Every entry below, first to last, should be restated word for word.

Data excerpts:

=== Begin Enclosure ===

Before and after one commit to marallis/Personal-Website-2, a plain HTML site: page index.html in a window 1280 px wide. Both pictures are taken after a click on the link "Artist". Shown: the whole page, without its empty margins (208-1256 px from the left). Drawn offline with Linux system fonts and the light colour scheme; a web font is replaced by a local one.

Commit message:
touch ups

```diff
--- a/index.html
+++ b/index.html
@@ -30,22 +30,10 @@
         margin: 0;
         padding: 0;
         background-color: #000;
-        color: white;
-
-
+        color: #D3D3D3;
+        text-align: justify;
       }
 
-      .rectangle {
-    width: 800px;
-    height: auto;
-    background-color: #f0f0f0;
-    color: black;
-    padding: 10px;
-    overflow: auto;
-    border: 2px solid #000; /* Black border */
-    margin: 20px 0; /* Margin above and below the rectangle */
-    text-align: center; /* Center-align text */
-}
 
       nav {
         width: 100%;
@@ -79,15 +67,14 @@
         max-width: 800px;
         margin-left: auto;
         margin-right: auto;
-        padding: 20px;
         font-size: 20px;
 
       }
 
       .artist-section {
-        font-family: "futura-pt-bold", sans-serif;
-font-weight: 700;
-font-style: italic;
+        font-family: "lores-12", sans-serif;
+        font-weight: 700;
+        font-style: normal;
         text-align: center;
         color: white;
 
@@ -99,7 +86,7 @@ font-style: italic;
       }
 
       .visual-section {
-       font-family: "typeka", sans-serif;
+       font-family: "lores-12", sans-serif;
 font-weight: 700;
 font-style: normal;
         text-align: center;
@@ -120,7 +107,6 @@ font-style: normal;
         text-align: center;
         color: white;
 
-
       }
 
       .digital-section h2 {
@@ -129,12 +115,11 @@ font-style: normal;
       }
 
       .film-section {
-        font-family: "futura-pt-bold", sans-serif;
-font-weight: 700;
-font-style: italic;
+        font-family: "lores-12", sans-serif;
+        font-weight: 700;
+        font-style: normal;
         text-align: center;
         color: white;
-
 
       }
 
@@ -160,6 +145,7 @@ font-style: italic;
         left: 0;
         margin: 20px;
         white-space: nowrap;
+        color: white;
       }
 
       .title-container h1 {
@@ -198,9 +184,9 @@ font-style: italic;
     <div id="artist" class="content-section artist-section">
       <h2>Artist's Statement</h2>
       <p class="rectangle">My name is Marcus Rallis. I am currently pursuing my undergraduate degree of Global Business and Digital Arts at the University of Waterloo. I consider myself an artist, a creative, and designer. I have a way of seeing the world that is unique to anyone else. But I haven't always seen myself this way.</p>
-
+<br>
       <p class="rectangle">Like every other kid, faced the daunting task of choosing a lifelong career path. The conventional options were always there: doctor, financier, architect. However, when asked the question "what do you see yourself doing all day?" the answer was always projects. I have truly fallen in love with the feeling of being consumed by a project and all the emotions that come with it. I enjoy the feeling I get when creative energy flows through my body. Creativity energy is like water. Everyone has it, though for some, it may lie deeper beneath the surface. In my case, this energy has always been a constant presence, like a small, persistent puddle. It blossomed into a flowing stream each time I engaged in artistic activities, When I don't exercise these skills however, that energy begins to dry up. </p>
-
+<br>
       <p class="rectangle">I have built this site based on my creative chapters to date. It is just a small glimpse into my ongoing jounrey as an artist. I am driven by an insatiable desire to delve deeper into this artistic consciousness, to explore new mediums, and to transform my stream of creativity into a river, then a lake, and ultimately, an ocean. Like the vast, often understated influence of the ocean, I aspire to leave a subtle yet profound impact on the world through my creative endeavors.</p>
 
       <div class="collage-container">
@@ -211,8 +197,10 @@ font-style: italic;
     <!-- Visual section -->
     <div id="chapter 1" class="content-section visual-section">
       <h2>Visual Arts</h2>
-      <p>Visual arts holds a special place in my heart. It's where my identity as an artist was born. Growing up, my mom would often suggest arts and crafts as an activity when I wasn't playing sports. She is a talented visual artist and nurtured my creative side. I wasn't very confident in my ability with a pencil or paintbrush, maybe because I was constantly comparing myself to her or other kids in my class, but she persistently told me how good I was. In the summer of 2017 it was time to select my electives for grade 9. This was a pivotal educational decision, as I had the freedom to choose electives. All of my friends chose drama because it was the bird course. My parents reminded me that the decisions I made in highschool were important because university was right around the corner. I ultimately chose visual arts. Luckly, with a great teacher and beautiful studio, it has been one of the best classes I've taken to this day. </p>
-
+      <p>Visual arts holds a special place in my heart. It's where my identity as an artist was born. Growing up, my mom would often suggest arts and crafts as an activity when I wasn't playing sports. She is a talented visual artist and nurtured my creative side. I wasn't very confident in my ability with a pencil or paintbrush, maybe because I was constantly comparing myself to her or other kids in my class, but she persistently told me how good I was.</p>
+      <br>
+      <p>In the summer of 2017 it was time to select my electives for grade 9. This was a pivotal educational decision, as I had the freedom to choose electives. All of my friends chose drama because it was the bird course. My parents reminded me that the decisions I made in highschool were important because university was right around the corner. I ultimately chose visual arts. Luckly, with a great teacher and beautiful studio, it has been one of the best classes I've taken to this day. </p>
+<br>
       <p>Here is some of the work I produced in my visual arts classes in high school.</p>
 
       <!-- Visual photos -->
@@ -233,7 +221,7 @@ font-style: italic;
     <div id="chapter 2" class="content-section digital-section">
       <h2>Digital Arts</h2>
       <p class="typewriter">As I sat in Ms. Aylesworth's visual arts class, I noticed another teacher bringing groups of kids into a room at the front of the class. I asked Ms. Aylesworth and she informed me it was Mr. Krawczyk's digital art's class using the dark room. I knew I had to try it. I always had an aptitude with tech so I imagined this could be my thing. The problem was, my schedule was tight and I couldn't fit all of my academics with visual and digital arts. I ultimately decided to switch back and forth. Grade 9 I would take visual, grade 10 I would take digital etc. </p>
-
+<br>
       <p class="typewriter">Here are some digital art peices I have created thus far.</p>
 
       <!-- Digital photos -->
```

=== End Enclosure ===

> _Exercise response_:
Before and after one commit to marallis/Personal-Website-2, a plain HTML site: page index.html in a window 1280 px wide. Both pictures are taken after a click on the link "Artist". Shown: the whole page, without its empty margins (208-1256 px from the left). Drawn offline with Linux system fonts and the light colour scheme; a web font is replaced by a local one.

Commit message:
touch ups

```diff
--- a/index.html
+++ b/index.html
@@ -30,22 +30,10 @@
         margin: 0;
         padding: 0;
         background-color: #000;
-        color: white;
-
-
+        color: #D3D3D3;
+        text-align: justify;
       }
 
-      .rectangle {
-    width: 800px;
-    height: auto;
-    background-color: #f0f0f0;
-    color: black;
-    padding: 10px;
-    overflow: auto;
-    border: 2px solid #000; /* Black border */
-    margin: 20px 0; /* Margin above and below the rectangle */
-    text-align: center; /* Center-align text */
-}
 
       nav {
         width: 100%;
@@ -79,15 +67,14 @@
         max-width: 800px;
         margin-left: auto;
         margin-right: auto;
-        padding: 20px;
         font-size: 20px;
 
       }
 
       .artist-section {
-        font-family: "futura-pt-bold", sans-serif;
-font-weight: 700;
-font-style: italic;
+        font-family: "lores-12", sans-serif;
+        font-weight: 700;
+        font-style: normal;
         text-align: center;
         color: white;
 
@@ -99,7 +86,7 @@ font-style: italic;
       }
 
       .visual-section {
-       font-family: "typeka", sans-serif;
+       font-family: "lores-12", sans-serif;
 font-weight: 700;
 font-style: normal;
         text-align: center;
@@ -120,7 +107,6 @@ font-style: normal;
         text-align: center;
         color: white;
 
-
       }
 
       .digital-section h2 {
@@ -129,12 +115,11 @@ font-style: normal;
       }
 
       .film-section {
-        font-family: "futura-pt-bold", sans-serif;
-font-weight: 700;
-font-style: italic;
+        font-family: "lores-12", sans-serif;
+        font-weight: 700;
+        font-style: normal;
         text-align: center;
         color: white;
-
 
       }
 
@@ -160,6 +145,7 @@ font-style: italic;
         left: 0;
         margin: 20px;
         white-space: nowrap;
+        color: white;
       }
 
       .title-container h1 {
@@ -198,9 +184,9 @@ font-style: italic;
     <div id="artist" class="content-section artist-section">
       <h2>Artist's Statement</h2>
       <p class="rectangle">My name is Marcus Rallis. I am currently pursuing my undergraduate degree of Global Business and Digital Arts at the University of Waterloo. I consider myself an artist, a creative, and designer. I have a way of seeing the world that is unique to anyone else. But I haven't always seen myself this way.</p>
-
+<br>
       <p class="rectangle">Like every other kid, faced the daunting task of choosing a lifelong career path. The conventional options were always there: doctor, financier, architect. However, when asked the question "what do you see yourself doing all day?" the answer was always projects. I have truly fallen in love with the feeling of being consumed by a project and all the emotions that come with it. I enjoy the feeling I get when creative energy flows through my body. Creativity energy is like water. Everyone has it, though for some, it may lie deeper beneath the surface. In my case, this energy has always been a constant presence, like a small, persistent puddle. It blossomed into a flowing stream each time I engaged in artistic activities, When I don't exercise these skills however, that energy begins to dry up. </p>
-
+<br>
       <p class="rectangle">I have built this site based on my creative chapters to date. It is just a small glimpse into my ongoing jounrey as an artist. I am driven by an insatiable desire to delve deeper into this artistic consciousness, to explore new mediums, and to transform my stream of creativity into a river, then a lake, and ultimately, an ocean. Like the vast, often understated influence of the ocean, I aspire to leave a subtle yet profound impact on the world through my creative endeavors.</p>
 
       <div class="collage-container">
@@ -211,8 +197,10 @@ font-style: italic;
     <!-- Visual section -->
     <div id="chapter 1" class="content-section visual-section">
       <h2>Visual Arts</h2>
-      <p>Visual arts holds a special place in my heart. It's where my identity as an artist was born. Growing up, my mom would often suggest arts and crafts as an activity when I wasn't playing sports. She is a talented visual artist and nurtured my creative side. I wasn't very confident in my ability with a pencil or paintbrush, maybe because I was constantly comparing myself to her or other kids in my class, but she persistently told me how good I was. In the summer of 2017 it was time to select my electives for grade 9. This was a pivotal educational decision, as I had the freedom to choose electives. All of my friends chose drama because it was the bird course. My parents reminded me that the decisions I made in highschool were important because university was right around the corner. I ultimately chose visual arts. Luckly, with a great teacher and beautiful studio, it has been one of the best classes I've taken to this day. </p>
-
+      <p>Visual arts holds a special place in my heart. It's where my identity as an artist was born. Growing up, my mom would often suggest arts and crafts as an activity when I wasn't playing sports. She is a talented visual artist and nurtured my creative side. I wasn't very confident in my ability with a pencil or paintbrush, maybe because I was constantly comparing myself to her or other kids in my class, but she persistently told me how good I was.</p>
+      <br>
+      <p>In the summer of 2017 it was time to select my electives for grade 9. This was a pivotal educational decision, as I had the freedom to choose electives. All of my friends chose drama because it was the bird course. My parents reminded me that the decisions I made in highschool were important because university was right around the corner. I ultimately chose visual arts. Luckly, with a great teacher and beautiful studio, it has been one of the best classes I've taken to this day. </p>
+<br>
       <p>Here is some of the work I produced in my visual arts classes in high school.</p>
 
       <!-- Visual photos -->
@@ -233,7 +221,7 @@ font-style: italic;
     <div id="chapter 2" class="content-section digital-section">
       <h2>Digital Arts</h2>
       <p class="typewriter">As I sat in Ms. Aylesworth's visual arts class, I noticed another teacher bringing groups of kids into a room at the front of the class. I asked Ms. Aylesworth and she informed me it was Mr. Krawczyk's digital art's class using the dark room. I knew I had to try it. I always had an aptitude with tech so I imagined this could be my thing. The problem was, my schedule was tight and I couldn't fit all of my academics with visual and digital arts. I ultimately decided to switch back and forth. Grade 9 I would take visual, grade 10 I would take digital etc. </p>
-
+<br>
       <p class="typewriter">Here are some digital art peices I have created thus far.</p>
 
       <!-- Digital photos -->
```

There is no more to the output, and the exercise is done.